* _Records shown_:
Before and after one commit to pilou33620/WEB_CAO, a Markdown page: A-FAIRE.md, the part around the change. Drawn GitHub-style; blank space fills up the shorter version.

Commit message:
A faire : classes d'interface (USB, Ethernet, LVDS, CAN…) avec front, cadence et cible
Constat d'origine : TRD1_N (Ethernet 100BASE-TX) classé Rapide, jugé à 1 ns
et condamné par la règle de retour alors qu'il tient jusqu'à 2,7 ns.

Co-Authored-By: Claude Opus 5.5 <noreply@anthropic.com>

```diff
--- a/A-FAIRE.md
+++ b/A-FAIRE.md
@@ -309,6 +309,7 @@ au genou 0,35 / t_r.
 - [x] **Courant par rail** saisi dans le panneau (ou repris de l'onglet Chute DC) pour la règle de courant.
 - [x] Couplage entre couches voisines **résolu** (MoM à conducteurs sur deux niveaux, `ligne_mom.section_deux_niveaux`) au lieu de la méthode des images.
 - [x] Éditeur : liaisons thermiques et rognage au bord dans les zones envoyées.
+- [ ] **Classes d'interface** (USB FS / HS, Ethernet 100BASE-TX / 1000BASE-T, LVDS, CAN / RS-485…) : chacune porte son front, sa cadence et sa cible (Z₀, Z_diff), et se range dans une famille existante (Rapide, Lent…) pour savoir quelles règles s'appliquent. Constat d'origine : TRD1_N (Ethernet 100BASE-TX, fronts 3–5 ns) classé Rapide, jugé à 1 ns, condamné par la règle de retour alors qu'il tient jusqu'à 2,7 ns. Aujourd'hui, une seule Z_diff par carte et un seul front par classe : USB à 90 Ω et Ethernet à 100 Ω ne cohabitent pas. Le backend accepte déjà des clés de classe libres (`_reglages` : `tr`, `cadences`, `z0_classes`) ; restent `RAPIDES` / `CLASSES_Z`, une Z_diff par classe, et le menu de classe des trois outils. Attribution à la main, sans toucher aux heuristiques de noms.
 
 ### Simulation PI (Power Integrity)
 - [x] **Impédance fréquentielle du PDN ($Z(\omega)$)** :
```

* _How to complete this task_: From the first line to the last, copy the records exactly as they appear above.

* _Your response_:
Before and after one commit to pilou33620/WEB_CAO, a Markdown page: A-FAIRE.md, the part around the change. Drawn GitHub-style; blank space fills up the shorter version.

Commit message:
A faire : classes d'interface (USB, Ethernet, LVDS, CAN…) avec front, cadence et cible
Constat d'origine : TRD1_N (Ethernet 100BASE-TX) classé Rapide, jugé à 1 ns
et condamné par la règle de retour alors qu'il tient jusqu'à 2,7 ns.

Co-Authored-By: Claude Opus 5.5 <noreply@anthropic.com>

```diff
--- a/A-FAIRE.md
+++ b/A-FAIRE.md
@@ -309,6 +309,7 @@ au genou 0,35 / t_r.
 - [x] **Courant par rail** saisi dans le panneau (ou repris de l'onglet Chute DC) pour la règle de courant.
 - [x] Couplage entre couches voisines **résolu** (MoM à conducteurs sur deux niveaux, `ligne_mom.section_deux_niveaux`) au lieu de la méthode des images.
 - [x] Éditeur : liaisons thermiques et rognage au bord dans les zones envoyées.
+- [ ] **Classes d'interface** (USB FS / HS, Ethernet 100BASE-TX / 1000BASE-T, LVDS, CAN / RS-485…) : chacune porte son front, sa cadence et sa cible (Z₀, Z_diff), et se range dans une famille existante (Rapide, Lent…) pour savoir quelles règles s'appliquent. Constat d'origine : TRD1_N (Ethernet 100BASE-TX, fronts 3–5 ns) classé Rapide, jugé à 1 ns, condamné par la règle de retour alors qu'il tient jusqu'à 2,7 ns. Aujourd'hui, une seule Z_diff par carte et un seul front par classe : USB à 90 Ω et Ethernet à 100 Ω ne cohabitent pas. Le backend accepte déjà des clés de classe libres (`_reglages` : `tr`, `cadences`, `z0_classes`) ; restent `RAPIDES` / `CLASSES_Z`, une Z_diff par classe, et le menu de classe des trois outils. Attribution à la main, sans toucher aux heuristiques de noms.
 
 ### Simulation PI (Power Integrity)
 - [x] **Impédance fréquentielle du PDN ($Z(\omega)$)** :
```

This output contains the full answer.